DIRECTIONS |
Each line of the listing below must be retyped exactly, with images left out.

PROVIDED INFORMATION |
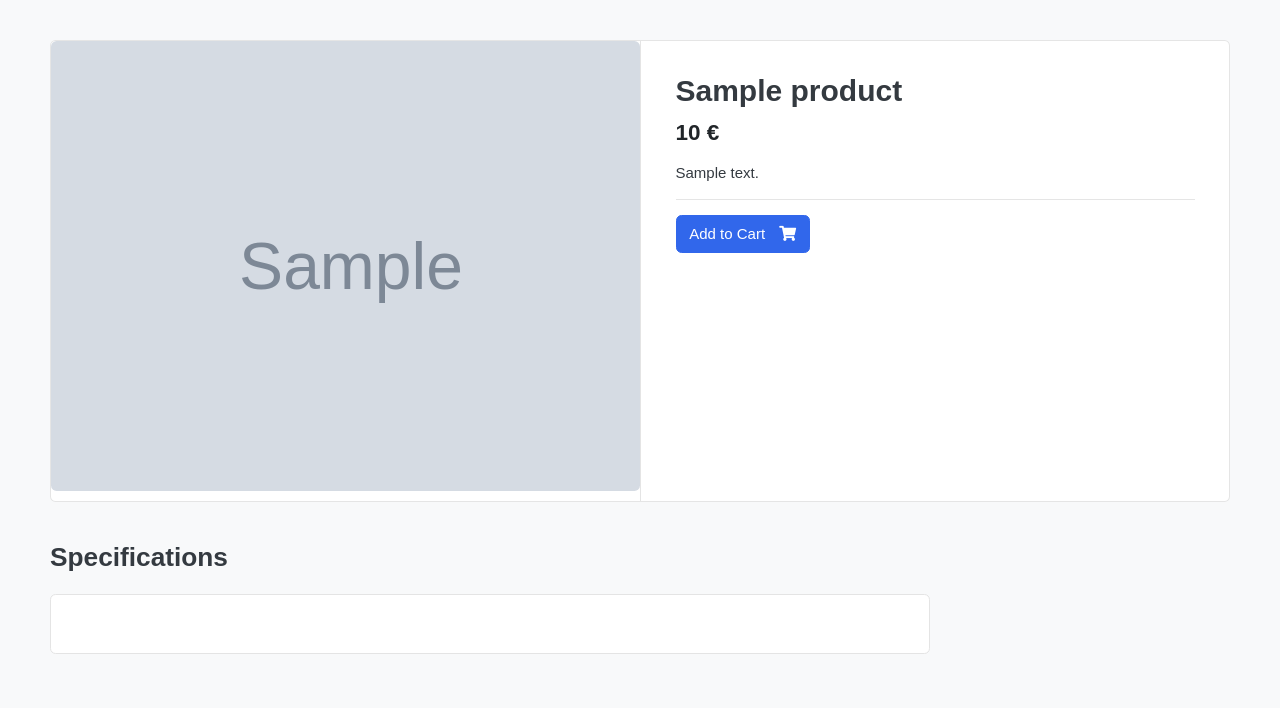
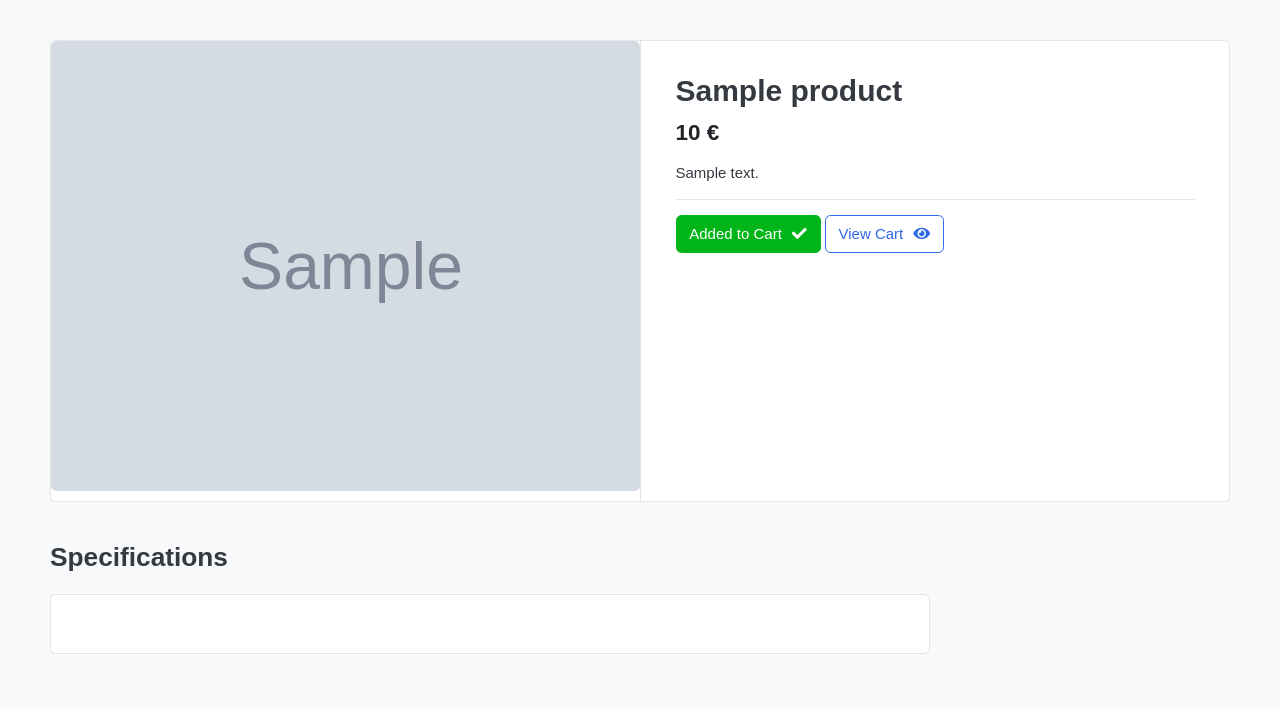
Before and after one commit to kdeveloper-s/MobileShop, a Django app: a page that uses mobile_shop/shop/templates/shop/product_detail.html in a window 1280 px wide. Shown: the part 79-787 px from the top of the page. Run offline with Django 3.2, Linux system fonts and the light colour scheme; a user stored in the database is signed in; tables that the repository leaves empty hold one stand-in row (values such as "Sample post"); grey boxes marked "Sample" are stand-in pictures; some libraries are stand-ins or nearby versions; some web fonts are replaced.

Commit message:
Fix redirect when product is added to cart

```diff
--- a/mobile_shop/shop/templates/shop/product_detail.html
+++ b/mobile_shop/shop/templates/shop/product_detail.html
@@ -44,8 +44,8 @@
             {% endif %}
             <hr>
             {% if in_cart %}
-            <a href="#" class="btn btn-success"> <span class="text">Added to Cart</span><i class="fas fa-check"></i></a>
-            <a href="{% url 'cart' %}" class="btn btn-primary"> <span class="text">View Cart</span><i
+            <button type="button" class="btn btn-success"> <span class="text">Added to Cart</span><i class="fas fa-check"></i></button>
+            <a href="{% url 'cart' %}" class="btn btn-outline-primary"> <span class="text">View Cart</span><i
                 class="fas fa-eye"></i></a>
             {% else %}
             <a href="{% url 'add_cart' single_product.id %}" class="btn btn-primary"> <span class="text">Add
--- a/mobile_shop/shop/views.py
+++ b/mobile_shop/shop/views.py
@@ -63,13 +63,12 @@ def products(request, category_slug=None):
 
 
 def product_detail(request, category_slug, product_slug):
-	try:
-		single_product = Product.objects.get(
-			category__slug=category_slug, slug=product_slug)
-		in_cart = CartItem.objects.filter(
-			cart__cart_id=_cart_id(request), product=single_product).exists()
-	except Exception as e:
-		raise e
+	current_user = request.user
+	single_product = Product.objects.get(category__slug=category_slug, slug=product_slug)
+	if current_user.is_authenticated:
+		in_cart = CartItem.objects.filter(user=current_user, product=single_product).exists()
+	else:
+		in_cart = CartItem.objects.filter(cart__cart_id=_cart_id(request), product=single_product).exists()
 	context = {
 		'single_product': single_product,
 		'in_cart': in_cart,
@@ -100,65 +99,64 @@ def _cart_id(request):
 def add_cart(request, product_id):
 	current_user = request.user
 	product = Product.objects.get(id=product_id)
+	category_slug = product.category.slug
+	product_slug = product.slug
 	if current_user.is_authenticated:
-		if CartItem.DoesNotExist:
+		try:
+			cart_item = CartItem.objects.get(product=product, user=current_user)
+			cart_item.quantity += 1
+			cart_item.save()
+			return redirect('cart')
+		except CartItem.DoesNotExist:
 			cart_item = CartItem.objects.create(
 				product=product,
 				quantity=1,
 				user=current_user,
 			)
-		else:
-			cart_item = CartItem.objects.get(product=product, user=current_user)
-			cart_item.quantity += 1
-		cart_item.save()
+			cart_item.save()
+			return redirect(reverse('product_detail', kwargs={"category_slug": category_slug, "product_slug": product_slug,}))
 
-		return redirect('cart')
-
-	# If user is not authenticated
 	else:
-		if Cart.DoesNotExist:
+		try:
+			cart = Cart.objects.get(cart_id=_cart_id(request))
+		except Cart.DoesNotExist:
 			cart = Cart.objects.create(
 				cart_id=_cart_id(request)
 			)
-		else:
-			cart = Cart.objects.get(cart_id=_cart_id(request))
-
 		cart.save()
 
-		if CartItem.DoesNotExist:
+		try:
+			cart_item = CartItem.objects.get(product=product, cart=cart)
+			cart_item.quantity += 1
+			cart_item.save()
+			return redirect('cart')
+		except CartItem.DoesNotExist:
 			cart_item = CartItem.objects.create(
 				product=product,
 				quantity=1,
 				cart=cart,
 			)
-		else:
-			cart_item = CartItem.objects.get(product=product, cart=cart)
-			cart_item.quantity += 1
-
-		cart_item.save()
-		return redirect('cart')
+			cart_item.save()
+			return redirect(reverse('product_detail', kwargs={"category_slug": category_slug, "product_slug": product_slug,}))
 
 
 def remove_cart(request, product_id):
-	product = get_object_or_404(Product, id=product_id)
-	try:
-		if request.user.is_authenticated:
-			cart_item = CartItem.objects.get(product=product, user=request.user)
-		else:
-			cart = Cart.objects.get(cart_id=_cart_id(request))
-			cart_item = CartItem.objects.get(product=product, cart=cart)
-		if cart_item.quantity > 1:
-			cart_item.quantity -= 1
-			cart_item.save()
-		else:
-			cart_item.delete()
-	except:
-		pass
+	product = Product.objects.get(id=product_id)
+	if request.user.is_authenticated:
+		cart_item = CartItem.objects.get(product=product, user=request.user)
+	else:
+		cart = Cart.objects.get(cart_id=_cart_id(request))
+		cart_item = CartItem.objects.get(product=product, cart=cart)
+	if cart_item.quantity > 1:
+		cart_item.quantity -= 1
+		cart_item.save()
+	else:
+		cart_item.delete()
 	return redirect('cart')
 
 
 def remove_cart_item(request, product_id):
-	product = get_object_or_404(Product, id=product_id)
+	product = Product.objects.get(id=product_id)
 	if request.user.is_authenticated:
 		cart_item = CartItem.objects.get(product=product, user=request.user)
 	else:
@@ -168,58 +166,46 @@ def remove_cart_item(request, product_id):
 	return redirect('cart')
 
 
-def cart(request, total=0, quantity=0, cart_items=None):
-	try:
-		shipping = 0
-		grand_total = 0
-		if request.user.is_authenticated:
-			cart_items = CartItem.objects.filter(user=request.user, is_active=True)
-		else:
-			cart = Cart.objects.get(cart_id=_cart_id(request))
-			cart_items = CartItem.objects.filter(cart=cart, is_active=True)
-		for cart_item in cart_items:
-			total += (int(float(cart_item.product.price)) * cart_item.quantity)
-			quantity += cart_item.quantity
-		shipping = 9.99
-		grand_total = total + shipping
-	except ObjectDoesNotExist:
-		pass
+def cart_order_calc(user_is, user_obj, request_1, total, quantity, cart_items):
+	shipping = 0
+	grand_total = 0
 
-	context = {
+	if user_is:
+		cart_items = CartItem.objects.filter(user=user_obj, is_active=True)
+	else:
+		cart = Cart.objects.get(cart_id=_cart_id(request_1))
+		cart_items = CartItem.objects.filter(cart=cart, is_active=True)
+	for cart_item in cart_items:
+		total += (round(float(cart_item.product.price), 2) * cart_item.quantity)
+		quantity += cart_item.quantity
+	shipping = 9.99
+	grand_total = total + shipping
+
+	return {
 		'total': total,
 		'quantity': quantity,
 		'cart_items': cart_items,
 		'shipping': shipping,
 		'grand_total': grand_total,
 	}
+
+
+def cart(request, total=0, quantity=0, cart_items=None):
+	user_is = request.user.is_authenticated
+	user_obj = request.user
+	context = cart_order_calc(
+		user_is, user_obj, request, total, quantity, cart_items
+	)
 	return render(request, "shop/cart.html", context)
 
 
 @login_required(login_url='login')
 def checkout(request, total=0, quantity=0, cart_items=None):
-	try:
-		shipping = 0
-		grand_total = 0
-		if request.user.is_authenticated:
-			cart_items = CartItem.objects.filter(user=request.user, is_active=True)
-		else:
-			cart = Cart.objects.get(cart_id=_cart_id(request))
-			cart_items = CartItem.objects.filter(cart=cart, is_active=True)
-		for cart_item in cart_items:
-			total += (int(float(cart_item.product.price)) * cart_item.quantity)
-			quantity += cart_item.quantity
-		shipping = 9.99
-		grand_total = total + shipping
-	except ObjectDoesNotExist:
-		pass
-
-	context = {
-		'total': total,
-		'quantity': quantity,
-		'cart_items': cart_items,
-		'shipping': shipping,
-		'grand_total': grand_total,
-	}
+	user_is = request.user.is_authenticated
+	user_obj = request.user
+	context = cart_order_calc(
+		user_is, user_obj, request, total, quantity, cart_items
+	)
 	return render(request, "shop/checkout.html", context)
 
 # Blog
```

RESPONSE TO THE TASK |
Before and after one commit to kdeveloper-s/MobileShop, a Django app: a page that uses mobile_shop/shop/templates/shop/product_detail.html in a window 1280 px wide. Shown: the part 79-787 px from the top of the page. Run offline with Django 3.2, Linux system fonts and the light colour scheme; a user stored in the database is signed in; tables that the repository leaves empty hold one stand-in row (values such as "Sample post"); grey boxes marked "Sample" are stand-in pictures; some libraries are stand-ins or nearby versions; some web fonts are replaced.

Commit message:
Fix redirect when product is added to cart

```diff
--- a/mobile_shop/shop/templates/shop/product_detail.html
+++ b/mobile_shop/shop/templates/shop/product_detail.html
@@ -44,8 +44,8 @@
             {% endif %}
             <hr>
             {% if in_cart %}
-            <a href="#" class="btn btn-success"> <span class="text">Added to Cart</span><i class="fas fa-check"></i></a>
-            <a href="{% url 'cart' %}" class="btn btn-primary"> <span class="text">View Cart</span><i
+            <button type="button" class="btn btn-success"> <span class="text">Added to Cart</span><i class="fas fa-check"></i></button>
+            <a href="{% url 'cart' %}" class="btn btn-outline-primary"> <span class="text">View Cart</span><i
                 class="fas fa-eye"></i></a>
             {% else %}
             <a href="{% url 'add_cart' single_product.id %}" class="btn btn-primary"> <span class="text">Add
--- a/mobile_shop/shop/views.py
+++ b/mobile_shop/shop/views.py
@@ -63,13 +63,12 @@ def products(request, category_slug=None):
 
 
 def product_detail(request, category_slug, product_slug):
-	try:
-		single_product = Product.objects.get(
-			category__slug=category_slug, slug=product_slug)
-		in_cart = CartItem.objects.filter(
-			cart__cart_id=_cart_id(request), product=single_product).exists()
-	except Exception as e:
-		raise e
+	current_user = request.user
+	single_product = Product.objects.get(category__slug=category_slug, slug=product_slug)
+	if current_user.is_authenticated:
+		in_cart = CartItem.objects.filter(user=current_user, product=single_product).exists()
+	else:
+		in_cart = CartItem.objects.filter(cart__cart_id=_cart_id(request), product=single_product).exists()
 	context = {
 		'single_product': single_product,
 		'in_cart': in_cart,
@@ -100,65 +99,64 @@ def _cart_id(request):
 def add_cart(request, product_id):
 	current_user = request.user
 	product = Product.objects.get(id=product_id)
+	category_slug = product.category.slug
+	product_slug = product.slug
 	if current_user.is_authenticated:
-		if CartItem.DoesNotExist:
+		try:
+			cart_item = CartItem.objects.get(product=product, user=current_user)
+			cart_item.quantity += 1
+			cart_item.save()
+			return redirect('cart')
+		except CartItem.DoesNotExist:
 			cart_item = CartItem.objects.create(
 				product=product,
 				quantity=1,
 				user=current_user,
 			)
-		else:
-			cart_item = CartItem.objects.get(product=product, user=current_user)
-			cart_item.quantity += 1
-		cart_item.save()
+			cart_item.save()
+			return redirect(reverse('product_detail', kwargs={"category_slug": category_slug, "product_slug": product_slug,}))
 
-		return redirect('cart')
-
-	# If user is not authenticated
 	else:
-		if Cart.DoesNotExist:
+		try:
+			cart = Cart.objects.get(cart_id=_cart_id(request))
+		except Cart.DoesNotExist:
 			cart = Cart.objects.create(
 				cart_id=_cart_id(request)
 			)
-		else:
-			cart = Cart.objects.get(cart_id=_cart_id(request))
-
 		cart.save()
 
-		if CartItem.DoesNotExist:
+		try:
+			cart_item = CartItem.objects.get(product=product, cart=cart)
+			cart_item.quantity += 1
+			cart_item.save()
+			return redirect('cart')
+		except CartItem.DoesNotExist:
 			cart_item = CartItem.objects.create(
 				product=product,
 				quantity=1,
 				cart=cart,
 			)
-		else:
-			cart_item = CartItem.objects.get(product=product, cart=cart)
-			cart_item.quantity += 1
-
-		cart_item.save()
-		return redirect('cart')
+			cart_item.save()
+			return redirect(reverse('product_detail', kwargs={"category_slug": category_slug, "product_slug": product_slug,}))
 
 
 def remove_cart(request, product_id):
-	product = get_object_or_404(Product, id=product_id)
-	try:
-		if request.user.is_authenticated:
-			cart_item = CartItem.objects.get(product=product, user=request.user)
-		else:
-			cart = Cart.objects.get(cart_id=_cart_id(request))
-			cart_item = CartItem.objects.get(product=product, cart=cart)
-		if cart_item.quantity > 1:
-			cart_item.quantity -= 1
-			cart_item.save()
-		else:
-			cart_item.delete()
-	except:
-		pass
+	product = Product.objects.get(id=product_id)
+	if request.user.is_authenticated:
+		cart_item = CartItem.objects.get(product=product, user=request.user)
+	else:
+		cart = Cart.objects.get(cart_id=_cart_id(request))
+		cart_item = CartItem.objects.get(product=product, cart=cart)
+	if cart_item.quantity > 1:
+		cart_item.quantity -= 1
+		cart_item.save()
+	else:
+		cart_item.delete()
 	return redirect('cart')
 
 
 def remove_cart_item(request, product_id):
-	product = get_object_or_404(Product, id=product_id)
+	product = Product.objects.get(id=product_id)
 	if request.user.is_authenticated:
 		cart_item = CartItem.objects.get(product=product, user=request.user)
 	else:
@@ -168,58 +166,46 @@ def remove_cart_item(request, product_id):
 	return redirect('cart')
 
 
-def cart(request, total=0, quantity=0, cart_items=None):
-	try:
-		shipping = 0
-		grand_total = 0
-		if request.user.is_authenticated:
-			cart_items = CartItem.objects.filter(user=request.user, is_active=True)
-		else:
-			cart = Cart.objects.get(cart_id=_cart_id(request))
-			cart_items = CartItem.objects.filter(cart=cart, is_active=True)
-		for cart_item in cart_items:
-			total += (int(float(cart_item.product.price)) * cart_item.quantity)
-			quantity += cart_item.quantity
-		shipping = 9.99
-		grand_total = total + shipping
-	except ObjectDoesNotExist:
-		pass
+def cart_order_calc(user_is, user_obj, request_1, total, quantity, cart_items):
+	shipping = 0
+	grand_total = 0
 
-	context = {
+	if user_is:
+		cart_items = CartItem.objects.filter(user=user_obj, is_active=True)
+	else:
+		cart = Cart.objects.get(cart_id=_cart_id(request_1))
+		cart_items = CartItem.objects.filter(cart=cart, is_active=True)
+	for cart_item in cart_items:
+		total += (round(float(cart_item.product.price), 2) * cart_item.quantity)
+		quantity += cart_item.quantity
+	shipping = 9.99
+	grand_total = total + shipping
+
+	return {
 		'total': total,
 		'quantity': quantity,
 		'cart_items': cart_items,
 		'shipping': shipping,
 		'grand_total': grand_total,
 	}
+
+
+def cart(request, total=0, quantity=0, cart_items=None):
+	user_is = request.user.is_authenticated
+	user_obj = request.user
+	context = cart_order_calc(
+		user_is, user_obj, request, total, quantity, cart_items
+	)
 	return render(request, "shop/cart.html", context)
 
 
 @login_required(login_url='login')
 def checkout(request, total=0, quantity=0, cart_items=None):
-	try:
-		shipping = 0
-		grand_total = 0
-		if request.user.is_authenticated:
-			cart_items = CartItem.objects.filter(user=request.user, is_active=True)
-		else:
-			cart = Cart.objects.get(cart_id=_cart_id(request))
-			cart_items = CartItem.objects.filter(cart=cart, is_active=True)
-		for cart_item in cart_items:
-			total += (int(float(cart_item.product.price)) * cart_item.quantity)
-			quantity += cart_item.quantity
-		shipping = 9.99
-		grand_total = total + shipping
-	except ObjectDoesNotExist:
-		pass
-
-	context = {
-		'total': total,
-		'quantity': quantity,
-		'cart_items': cart_items,
-		'shipping': shipping,
-		'grand_total': grand_total,
-	}
+	user_is = request.user.is_authenticated
+	user_obj = request.user
+	context = cart_order_calc(
+		user_is, user_obj, request, total, quantity, cart_items
+	)
 	return render(request, "shop/checkout.html", context)
 
 # Blog
```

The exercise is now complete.